But here is the cool thing, we all have a figurative bulging eye and no matter how disgusting it is, there is one person who will loves us just the way we are, he will sit down and cuddle us close to his face without fear of contracting our sickness. You have probably heard me talk about him before, it’s Jesus. You see, I don’t have to lie to myself about where I am at, because Jesus accepts me just as I am. Sure, I want to be a better person, and right now God is helping me with my boundaries and finding peace by being true to myself exactly where I am at. That doesn’t make me a failure. That doesn’t make me mean. That doesn’t make me a cat hater, or hardened, or a jerk. It just means I accept that I am a human, I am not perfect, I am not God, I have limitations, and I am still loved unconditionally. Thank you Jesus!

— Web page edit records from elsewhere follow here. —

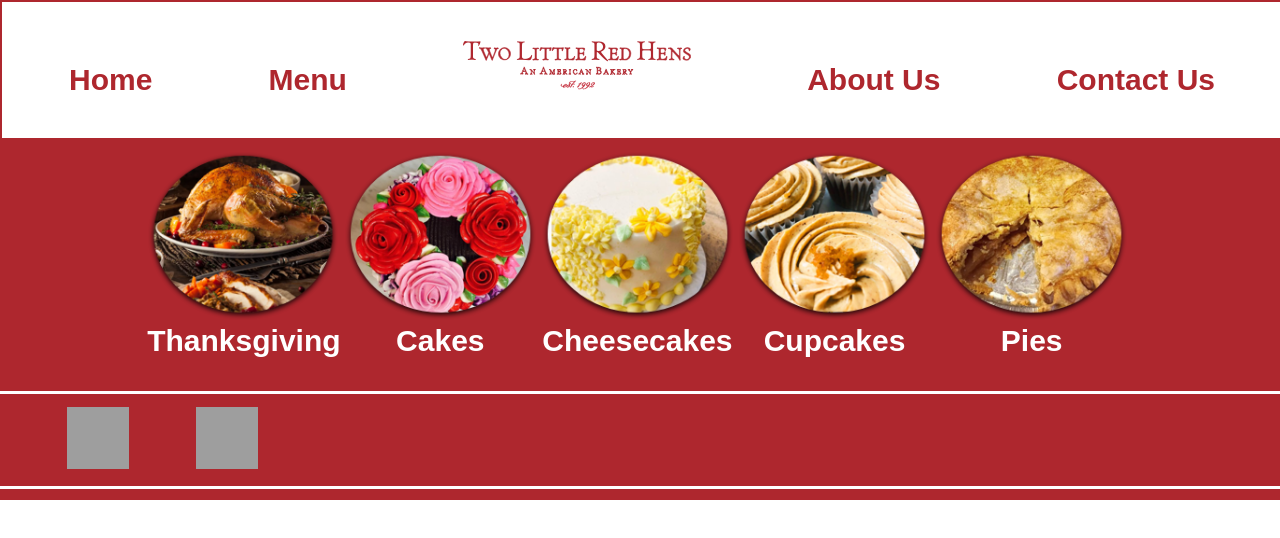
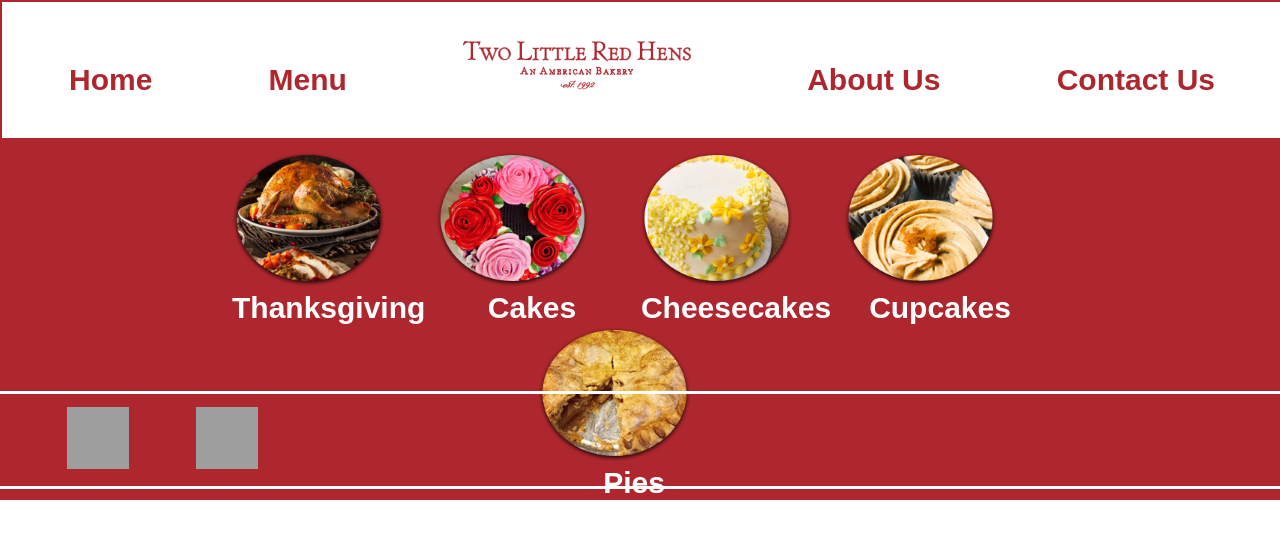
Before and after one commit to PrinceJudah85/Two-Little-Red-Hens, a React (Create React App) app: page /Menu in a window 1280 px wide. Shown: the top 538 px of the page. Built offline with nearby package versions, Linux system fonts and the light colour scheme; grey boxes are pictures that could not be loaded; a web font is replaced by a local one.

Commit message:
burger menu toggle feature works now

```diff
--- a/src/App.css
+++ b/src/App.css
@@ -254,8 +254,9 @@
 .menu-category-div {
   height: 228px;
   background-color: #ae272e;
-  display:grid;
-  grid-template-columns: auto auto auto auto auto;
+  display:flex;
+  flex-wrap:wrap;
+  justify-content:center;
   padding: 0 11.5%;
   padding-top: 12px;
 }
@@ -281,8 +282,8 @@
 }
 
 .menu-category-img {
-  width: 192px;
-  height: 168px;
+  width: 75%;
+  height: 75%;
   object-fit: contain;
 }
 .menu-category-underline {
@@ -535,11 +536,11 @@ padding-left: 75%;
 
   /* ==================================@media============== */
 
-@media screen and (min-width: 415px) {
+@media screen and (min-width: 800px) {
   .small-header, .small-menu, .mobile-ptag, #hidden-menu, #burger-menu { display: none; }
 }
 
-@media screen and (min-width: 0px) and (max-width: 414px) {
+@media screen and (min-width: 0px) and (max-width: 799px) {
   .full-header, .menu-category-div, #bounce { display: none; }  /* show it on small screens */
   .app {
     text-align: center;
@@ -677,8 +678,8 @@ padding-left: 75%;
   }
 
   .hmenu-category-img {
-    height: 96px;
-    width: 105px;
+    height: 6em;
+    width: 6.6em;
   }
 /* ======================== [Burger Menu] ========================= */
   .bm-burger-bars {
@@ -727,7 +728,7 @@ padding-left: 75%;
     width:68%;
   }
 
-  nav {
+  .bm-menu-wrap {
     margin-top:24%;
   }
 
@@ -747,7 +748,6 @@ padding-left: 75%;
     user-select:none;
   }
 
-
   .about {
   display:flex;
   flex-direction: column;
@@ -765,7 +765,6 @@ padding-left: 75%;
   .testimonial-left,.testimonial-right {
     display: none;
   }
-
 
   .about-right{
     margin: 0;
--- a/src/components/BurgerMenu.jsx
+++ b/src/components/BurgerMenu.jsx
@@ -19,14 +19,32 @@ class BurgerMenu extends React.Component {
   }
 
   toggleMenu() {
-    this.setState(state => ({ menuOpen: !state.menuOpen }))
+    this.setState(prevState => ({
+      menuOpen: !prevState.menuOpen
+    }))
   }
+
+  // componentDidMount() {
+  //   this.setState({
+  //     event:
+  //   })
+  // }
+
+  closeAllMenusOnEsc = (e) => {
+    e = e || window.event;
+
+    if (e.key === 'Escape' || e.keyCode === 27) {
+      this.setState({ menuOpen: false });
+    }
+
+    this.closeMenu()
+  };
 
   render() {
     return (
       <div id='burger-menu'>
-        <Menu disableAutoFocus isOpen={this.state.menuOpen}
-          onStateChange={(state) => this.handleStateChange(state)}>
+        <Menu disableAutoFocus isOpen={this.state.menuOpen} customOnKeyDown={this.closeAllMenusOnEsc}
+          onStateChange={(state) => { this.handleStateChange(state) }} onClick={this.closeMenu}>
           <Link id="home" className="menu-item" to="/" onClick={() => this.closeMenu()}>Home</Link>
           <Link id="menu" className="menu-item" to="/Thanksgiving" onClick={() => this.closeMenu()}>Menu</Link>
           <Link id="about-us" className="menu-item" to="/AboutUs" onClick={() => this.closeMenu()}>About Us</Link>
--- a/src/components/Header.jsx
+++ b/src/components/Header.jsx
@@ -29,7 +29,7 @@ function Header() {
           </Link>
         </div>
         <div className='nav-about'>
-          <Link to='/About'>About Us</Link>
+          <Link to='/AboutUs'>About Us</Link>
         </div>
         <div className='nav-contact'>
           <Link to='/ContactUs'>Contact Us</Link>
```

Oh and bulging eye cat, if you are out there and able to hear this with your 6th sense thing, I wouldn’t be opposed to another visit from you. I did some research, you probably have glaucoma and it’s not contagious.


Leave a Reply

Fill in your details below or click an icon to log in: Logo

You are commenting using your account. Log Out /  Change )

Google+ photo

You are commenting using your Google+ account. Log Out /  Change )

Twitter picture

You are commenting using your Twitter account. Log Out /  Change )

Facebook photo

You are commenting using your Facebook account. Log Out /  Change )


Connecting to %s